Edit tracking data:
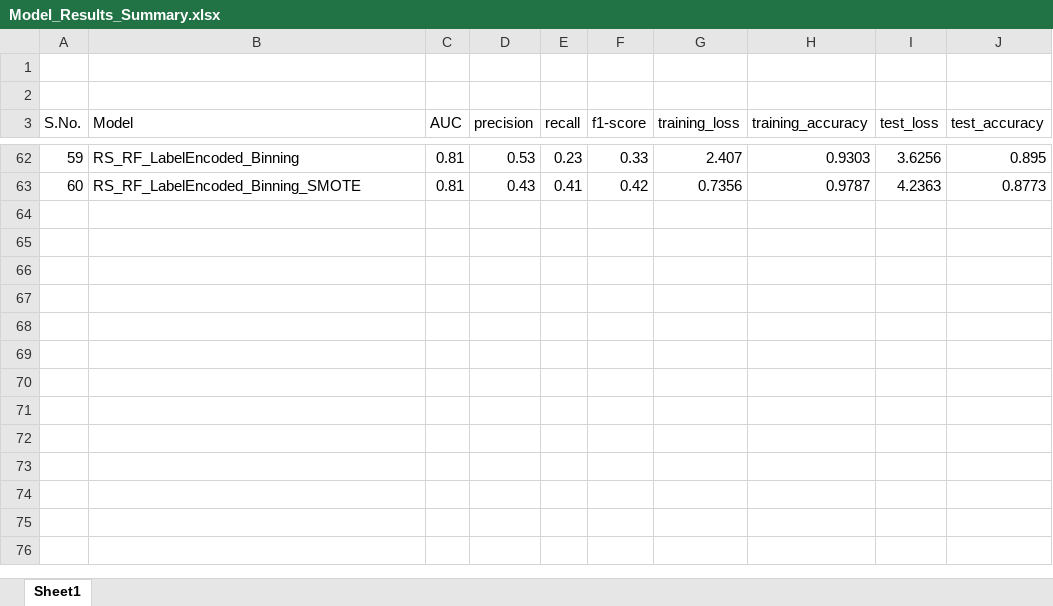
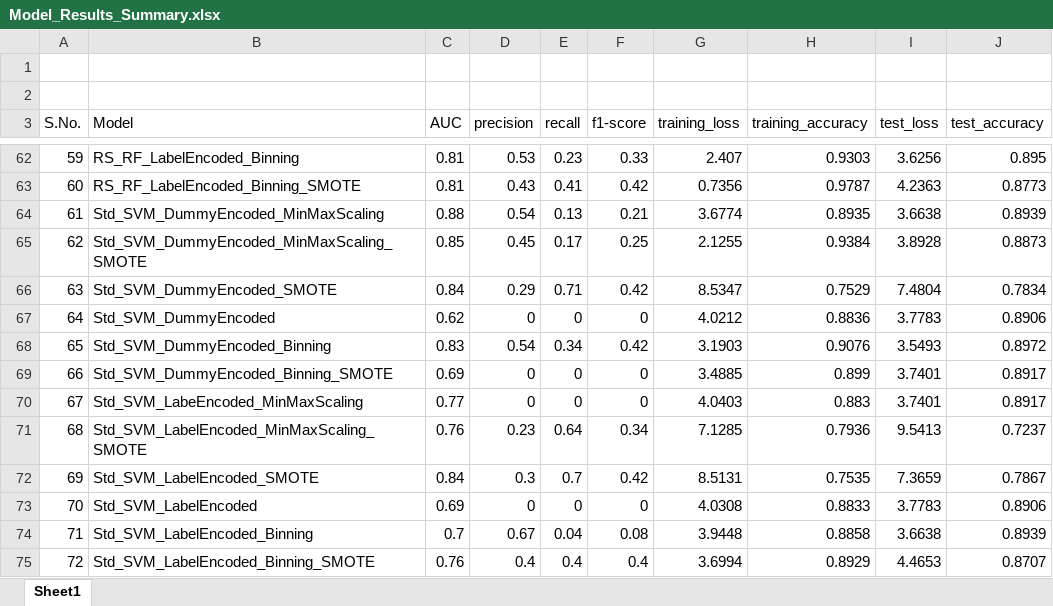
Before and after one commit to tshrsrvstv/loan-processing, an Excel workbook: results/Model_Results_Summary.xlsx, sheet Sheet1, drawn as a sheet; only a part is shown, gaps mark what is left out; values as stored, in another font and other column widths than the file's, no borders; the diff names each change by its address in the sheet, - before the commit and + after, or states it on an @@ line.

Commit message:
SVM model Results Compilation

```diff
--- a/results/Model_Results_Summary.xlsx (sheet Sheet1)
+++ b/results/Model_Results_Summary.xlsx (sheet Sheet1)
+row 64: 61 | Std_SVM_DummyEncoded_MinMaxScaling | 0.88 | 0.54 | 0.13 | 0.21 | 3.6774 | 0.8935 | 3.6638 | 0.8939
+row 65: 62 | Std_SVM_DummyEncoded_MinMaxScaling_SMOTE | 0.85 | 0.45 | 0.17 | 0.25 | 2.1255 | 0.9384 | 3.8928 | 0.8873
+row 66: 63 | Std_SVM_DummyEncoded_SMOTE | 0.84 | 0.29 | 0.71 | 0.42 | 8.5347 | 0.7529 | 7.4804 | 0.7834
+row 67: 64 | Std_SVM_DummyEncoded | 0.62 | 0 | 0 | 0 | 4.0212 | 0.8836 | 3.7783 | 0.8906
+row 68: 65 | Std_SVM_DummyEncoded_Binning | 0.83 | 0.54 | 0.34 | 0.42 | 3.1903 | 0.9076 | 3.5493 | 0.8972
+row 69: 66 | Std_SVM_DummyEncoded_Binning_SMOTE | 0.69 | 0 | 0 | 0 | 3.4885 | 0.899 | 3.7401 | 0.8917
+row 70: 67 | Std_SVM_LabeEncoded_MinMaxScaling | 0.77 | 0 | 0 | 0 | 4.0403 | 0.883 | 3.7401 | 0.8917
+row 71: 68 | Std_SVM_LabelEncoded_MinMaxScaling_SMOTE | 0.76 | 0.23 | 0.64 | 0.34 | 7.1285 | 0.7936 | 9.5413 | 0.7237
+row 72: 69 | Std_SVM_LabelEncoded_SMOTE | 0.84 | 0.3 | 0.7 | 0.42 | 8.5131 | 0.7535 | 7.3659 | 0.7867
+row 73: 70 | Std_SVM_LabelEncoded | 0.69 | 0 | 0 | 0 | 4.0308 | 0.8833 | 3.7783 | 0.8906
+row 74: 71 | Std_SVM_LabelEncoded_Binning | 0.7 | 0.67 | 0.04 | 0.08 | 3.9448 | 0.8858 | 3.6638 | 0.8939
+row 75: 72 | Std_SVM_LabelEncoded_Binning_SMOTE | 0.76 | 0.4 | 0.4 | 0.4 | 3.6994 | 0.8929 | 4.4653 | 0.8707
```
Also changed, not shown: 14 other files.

ABOUT THIS EXERCISE: Figure out how many lines of the data above include "xlsx", then give the number and nothing more.

RESULT BELOW: 3